A historical comparison is useful here. In Kenya, Algeria, and Vietnam, British, French, and American forces ignored the question of ius in bello (just conduct in war). Any combat method was regarded as legitimate. They applied all expediencies to achieve their goals. This involved mass detention, torture, murder, and profligate accidental killing of civilians. During the Battle of Algiers, for instance, it is now widely accepted that 3,000 Algerians “disappeared” while in the custody of 10eme Division Parachutiste between January and October 1957. The criminality of those campaigns still reverberates today with profound political implications. Even today, Algeria remains a deep stain on the French army.
Legality is not only important for the armed forces. It is also vital for individual soldiers themselves. Since the 9/11 attacks, Western forces have been asked to fight in difficult and dangerous conditions in Iraq and Afghanistan. There is no sign of these kinds of wars ending anytime soon. Often the strategic objectives and even the jus ad bellum (just cause for going to war) of these missions are not entirely clear. They are complex, confusing campaigns in which the chance of harming civilians is high. Consequently, it is even more imperative that soldiers are convinced that whatever the strategic uncertainties, they are engaged in a just and legitimate activities at their own level. Rules of engagement play an imperative role here in sustaining the professional ethos, reputation, and discipline of Western militaries and their individual personnel. The prosecution of Sgt. Alexander Blackman might be regrettable, but the alternative is unconscionable: It is to condemn Western soldiers once again to the ignominious criminality which were routine in Kenya, Algeria, or Vietnam — and to ignore the rights of victims. Blackman had to be prosecuted so that others could serve with honor.

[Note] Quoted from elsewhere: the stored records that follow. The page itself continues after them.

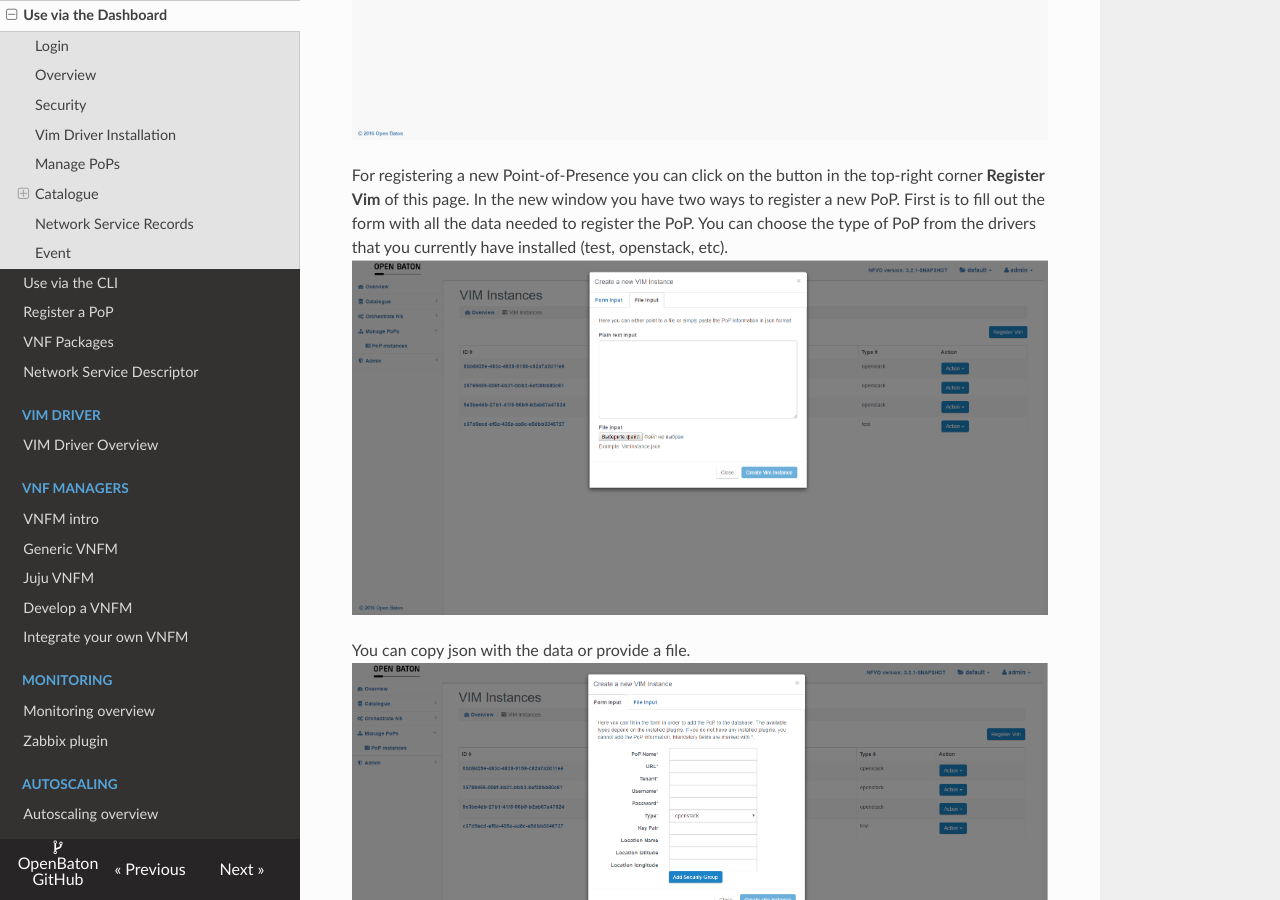
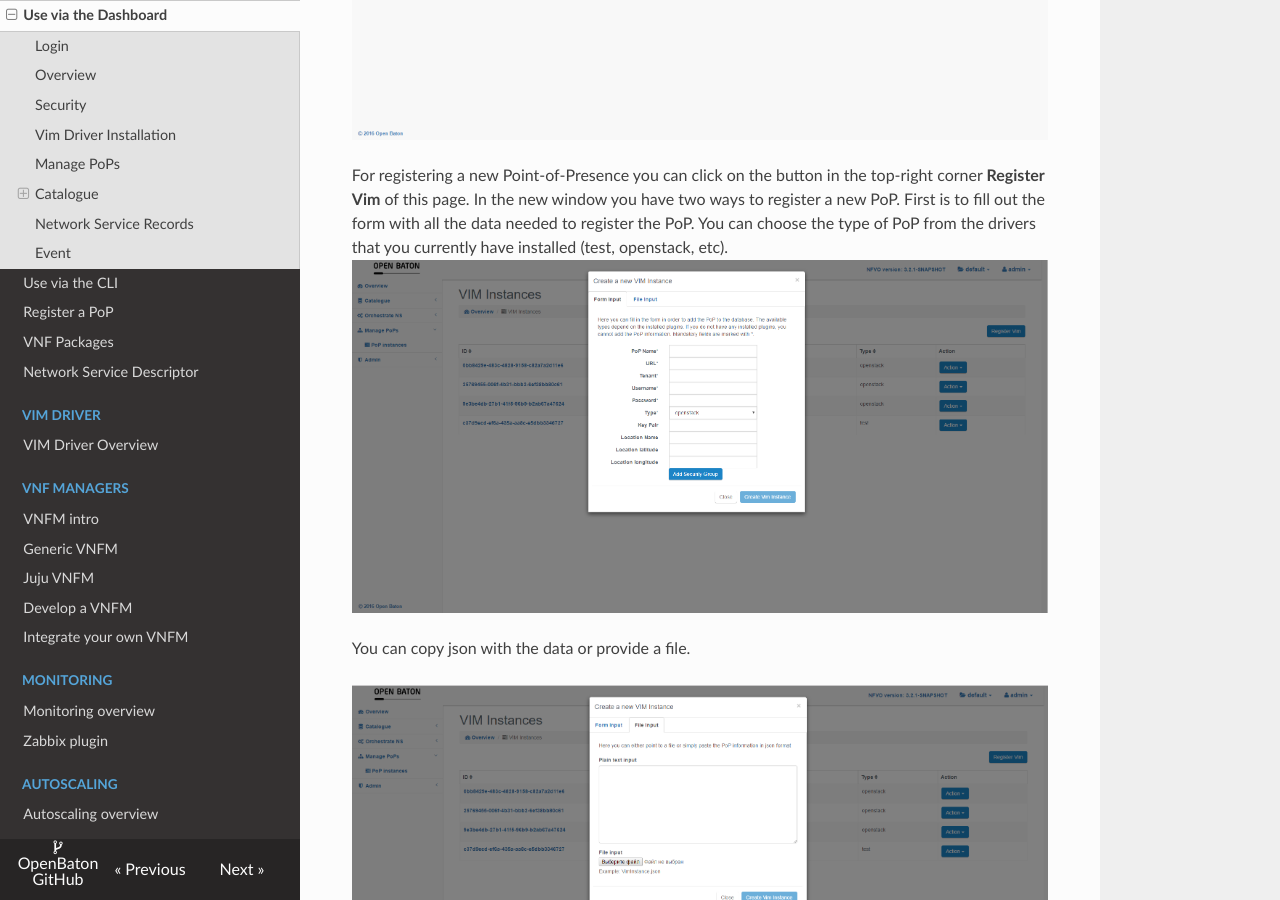
Before and after one commit to openbaton/docs, an MkDocs documentation site: the page built from docs/nfvo-how-to-use-gui.md, in a window 1280 px wide and 900 px high, scrolled down 3566 px. Built offline with MkDocs 1.6.1, drawn with Linux system fonts in a browser that asks for light colours; nearby versions of some CDN libraries; old or Windows-style settings are respelled for this version of MkDocs.

Commit message:
fix: order

```diff
--- a/docs/nfvo-how-to-use-gui.md
+++ b/docs/nfvo-how-to-use-gui.md
@@ -51,10 +51,11 @@
 ![List of Vim Instances][vimpage]
 
 For registering a new Point-of-Presence you can click on the button in the top-right corner **Register Vim** of this page. In the new window you have two ways to register a new PoP. First is to fill out the form with all the data needed to register the PoP. You can choose the type of PoP from the drivers that you currently have installed (test, openstack, etc).
-![Register PoP form][registeraNewVimfile]
+![Register a new Vim Instances][registeraNewVim]
 
 You can copy json with the data or provide a file.
-![Register a new Vim Instances][registeraNewVim]
+
+![Register PoP form][registeraNewVimfile]
 
 If you want to delete a Vim Instance you can click on the button **Action** and then **Delete** in the menu
 
```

Anthony King holds the Chair of War Studies at the University of Warwick, UK. His most recent publications include The Combat Soldier (Oxford University Press, 2013) and On Combat Effectiveness in the Infantry Platoon (Security Studies, 2016). He is currently writing a book on divisional command which will appear in 2018.
Image: U.K. Ministry of Defence